__Instructions to follow__: Please copy every line from the records below that contains the string "Target".

===== Input data

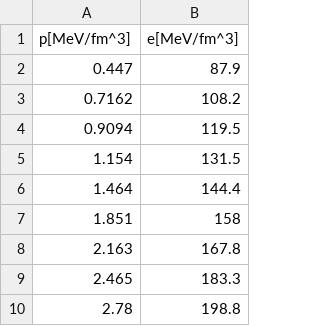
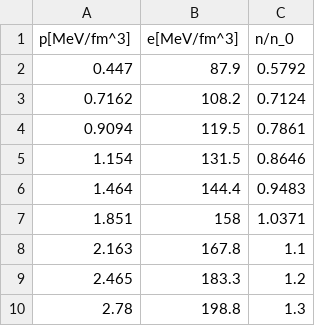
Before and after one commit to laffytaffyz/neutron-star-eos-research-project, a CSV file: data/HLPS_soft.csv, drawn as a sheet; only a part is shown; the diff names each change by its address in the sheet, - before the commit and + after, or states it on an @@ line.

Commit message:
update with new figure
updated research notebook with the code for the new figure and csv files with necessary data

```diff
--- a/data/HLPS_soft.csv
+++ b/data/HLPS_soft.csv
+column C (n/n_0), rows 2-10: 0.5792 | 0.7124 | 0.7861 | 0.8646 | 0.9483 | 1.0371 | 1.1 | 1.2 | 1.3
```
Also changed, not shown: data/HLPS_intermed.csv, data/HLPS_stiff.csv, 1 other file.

==========
===== Input data

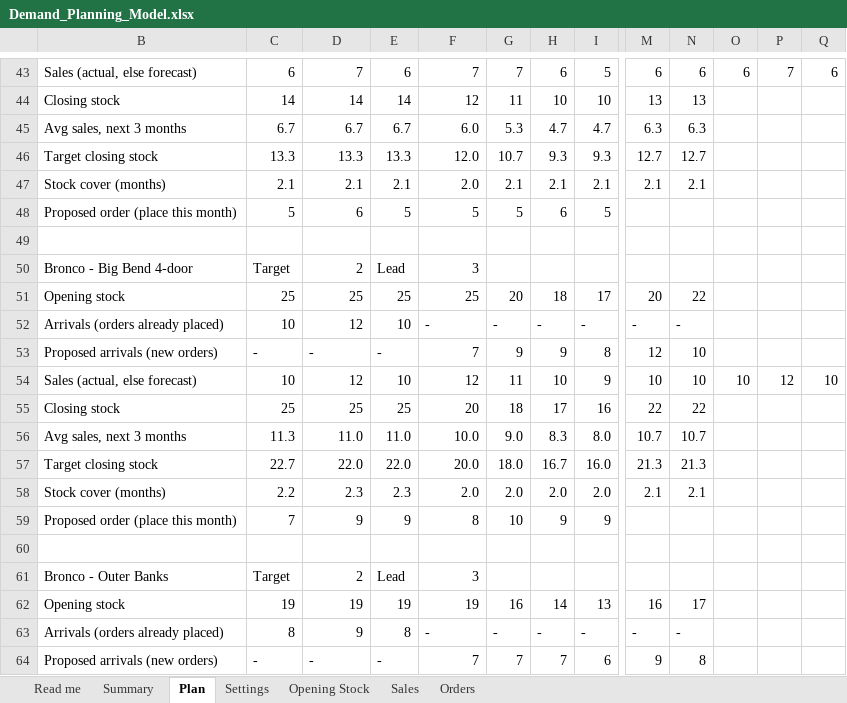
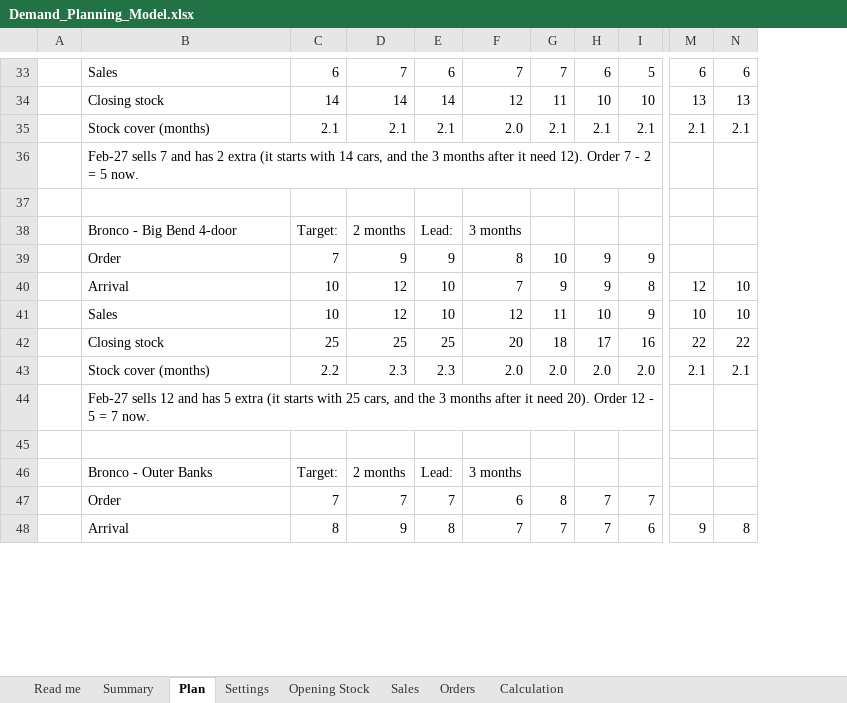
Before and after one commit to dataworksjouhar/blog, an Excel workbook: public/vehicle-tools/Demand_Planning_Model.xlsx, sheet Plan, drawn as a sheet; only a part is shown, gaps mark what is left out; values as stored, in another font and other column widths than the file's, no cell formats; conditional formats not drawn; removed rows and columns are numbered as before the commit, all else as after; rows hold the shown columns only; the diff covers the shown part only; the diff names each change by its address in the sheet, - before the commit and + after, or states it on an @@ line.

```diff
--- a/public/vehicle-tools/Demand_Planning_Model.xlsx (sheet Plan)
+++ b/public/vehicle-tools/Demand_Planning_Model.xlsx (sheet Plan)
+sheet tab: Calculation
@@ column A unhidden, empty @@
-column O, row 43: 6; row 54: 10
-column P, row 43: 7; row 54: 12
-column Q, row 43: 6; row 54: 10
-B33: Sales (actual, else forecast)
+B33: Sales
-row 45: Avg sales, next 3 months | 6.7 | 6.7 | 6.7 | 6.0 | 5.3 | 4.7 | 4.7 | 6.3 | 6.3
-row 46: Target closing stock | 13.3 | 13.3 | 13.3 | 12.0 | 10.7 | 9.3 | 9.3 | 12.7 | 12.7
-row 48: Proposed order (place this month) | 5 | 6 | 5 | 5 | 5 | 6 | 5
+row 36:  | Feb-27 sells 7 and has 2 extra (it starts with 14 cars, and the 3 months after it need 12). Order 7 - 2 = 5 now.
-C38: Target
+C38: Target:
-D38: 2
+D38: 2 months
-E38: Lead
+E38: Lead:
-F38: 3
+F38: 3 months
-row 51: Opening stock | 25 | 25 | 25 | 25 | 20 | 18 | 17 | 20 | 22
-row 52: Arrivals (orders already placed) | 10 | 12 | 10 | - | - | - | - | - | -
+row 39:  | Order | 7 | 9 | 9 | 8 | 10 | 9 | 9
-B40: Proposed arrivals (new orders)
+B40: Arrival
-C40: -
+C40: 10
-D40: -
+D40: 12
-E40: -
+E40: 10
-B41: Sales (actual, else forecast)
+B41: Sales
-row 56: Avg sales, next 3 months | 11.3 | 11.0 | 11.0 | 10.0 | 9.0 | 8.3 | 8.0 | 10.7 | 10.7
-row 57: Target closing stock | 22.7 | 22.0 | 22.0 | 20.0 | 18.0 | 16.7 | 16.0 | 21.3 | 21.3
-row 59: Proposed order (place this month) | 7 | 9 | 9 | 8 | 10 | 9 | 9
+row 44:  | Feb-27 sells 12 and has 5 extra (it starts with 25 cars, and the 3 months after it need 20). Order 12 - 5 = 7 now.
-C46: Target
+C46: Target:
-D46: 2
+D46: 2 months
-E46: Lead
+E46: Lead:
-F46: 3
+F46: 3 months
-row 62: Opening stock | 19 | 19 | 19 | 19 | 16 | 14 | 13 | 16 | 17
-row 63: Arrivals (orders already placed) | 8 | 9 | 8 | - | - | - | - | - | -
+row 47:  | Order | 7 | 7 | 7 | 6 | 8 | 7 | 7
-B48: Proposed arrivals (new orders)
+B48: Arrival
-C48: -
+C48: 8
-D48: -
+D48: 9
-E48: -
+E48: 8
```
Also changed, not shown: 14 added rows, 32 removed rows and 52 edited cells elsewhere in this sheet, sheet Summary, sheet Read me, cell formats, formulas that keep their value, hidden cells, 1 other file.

==========

__Result for this exercise__:
-row 46: Target closing stock | 13.3 | 13.3 | 13.3 | 12.0 | 10.7 | 9.3 | 9.3 | 12.7 | 12.7
-C38: Target
+C38: Target:
-row 57: Target closing stock | 22.7 | 22.0 | 22.0 | 20.0 | 18.0 | 16.7 | 16.0 | 21.3 | 21.3
-C46: Target
+C46: Target:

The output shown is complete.